Miyoko Ito


at Berkeley Art Museum and Pacific Film Archive

Miyoko Ito: Tabled Presence, 1971, oil on canvas, 48 inches square; at the Berkeley Art Museum and Pacific Film Archive.


With their dusky sunset and sunrise palettes and their landscape-evoking forms, the paintings in the Berkeley Art Museum and Pacific Film Archive’s small-scale retrospective of work by Miyoko Ito (1918–1983) could very well have been used as cover art for Brian Eno’s ambient releases from the 1970s. Like those albums, Ito’s paintings offer restrained compositions that are diffusely atmospheric and generically pretty when encountered in passing but highly absorbing when given closer attention.

Guest curator Jordan Stein brought together twelve canvases spanning the years 1959 to 1983 in a sensitive arrangement that highlighted the Berkeley-born artist’s remarkable color sense and traced the development of her fantastic approach to figurative abstraction. Ito’s paintings are landscapes in only the loosest sense, as suggestive of sparsely dressed psychic interiors as they are of mountains or inlets. Ito employed forms resembling, variably, rods, tongues, clouds, and curtains, creating nested or stacked arrangements. Frequently, she incorporated scenic openings that, as with the trope of a window within a painting, create a sense of distance. In Oracle (1967–68), an orange cloud contains a boxlike form inset with a design recalling herringbone parquetry. The upper half of Tabled Presence (1971) features a proscenium of sorts that reveals what could be construed as a room, the dimensions of which are mirrored in a sloping plane that extends from it.

Ito’s careful application of bands of color to create an ombre effect further destabilizes the compositions, making it more difficult to parse background and foreground, while her colors shimmer and smolder. In Island in the Sun (1978), a domelike carmine and crimson form suggesting the titular landmass glows against a shifting color field whose aquamarine and sky blue hues are so delicately applied that their transitions are almost imperceptible. One has to look at the edges of the canvas to see the various layers of underpainting that produced such subtle effects.

Hanging out at the sides of Ito’s canvases also allows one to notice that many are only partially nailed in to their frames. The halos of nails convey Ito’s willingness to rip works out and start again—sometimes decades after she had set them aside—along with a related sense that any view she produced was momentary, contingent: one in a series of possible images.
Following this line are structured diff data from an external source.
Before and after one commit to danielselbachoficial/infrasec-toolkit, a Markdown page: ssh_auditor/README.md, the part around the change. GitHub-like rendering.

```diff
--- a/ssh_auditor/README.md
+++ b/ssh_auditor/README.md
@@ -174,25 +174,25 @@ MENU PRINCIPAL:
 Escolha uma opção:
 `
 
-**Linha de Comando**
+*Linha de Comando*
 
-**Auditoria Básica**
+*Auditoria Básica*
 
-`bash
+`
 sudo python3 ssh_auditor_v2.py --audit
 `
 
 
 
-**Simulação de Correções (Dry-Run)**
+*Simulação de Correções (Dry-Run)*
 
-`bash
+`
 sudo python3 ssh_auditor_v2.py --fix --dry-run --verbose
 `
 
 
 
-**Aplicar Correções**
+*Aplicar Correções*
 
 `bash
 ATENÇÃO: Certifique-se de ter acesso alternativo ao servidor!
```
Ito’s life was marked by abrupt transitions and fresh starts: months before her graduation from the University of California, Berkeley, in 1942, the newly wed artist was sent to Tanforan, an internment camp south of San Francisco, under Executive Order 9066. After the camp closed, she embarked on a graduate study of painting at the School of the Art Institute of Chicago, settling into the city that would shape her career and that she called home for the rest of her life. Ito once remarked, “Each painting is a beginning again, all over again. Which is so wonderful.” The Berkeley exhibition conveyed the artist’s constantly renewed fascination with her medium and, as the first museum presentation of her paintings in nearly four decades, might itself signal a new beginning for her work.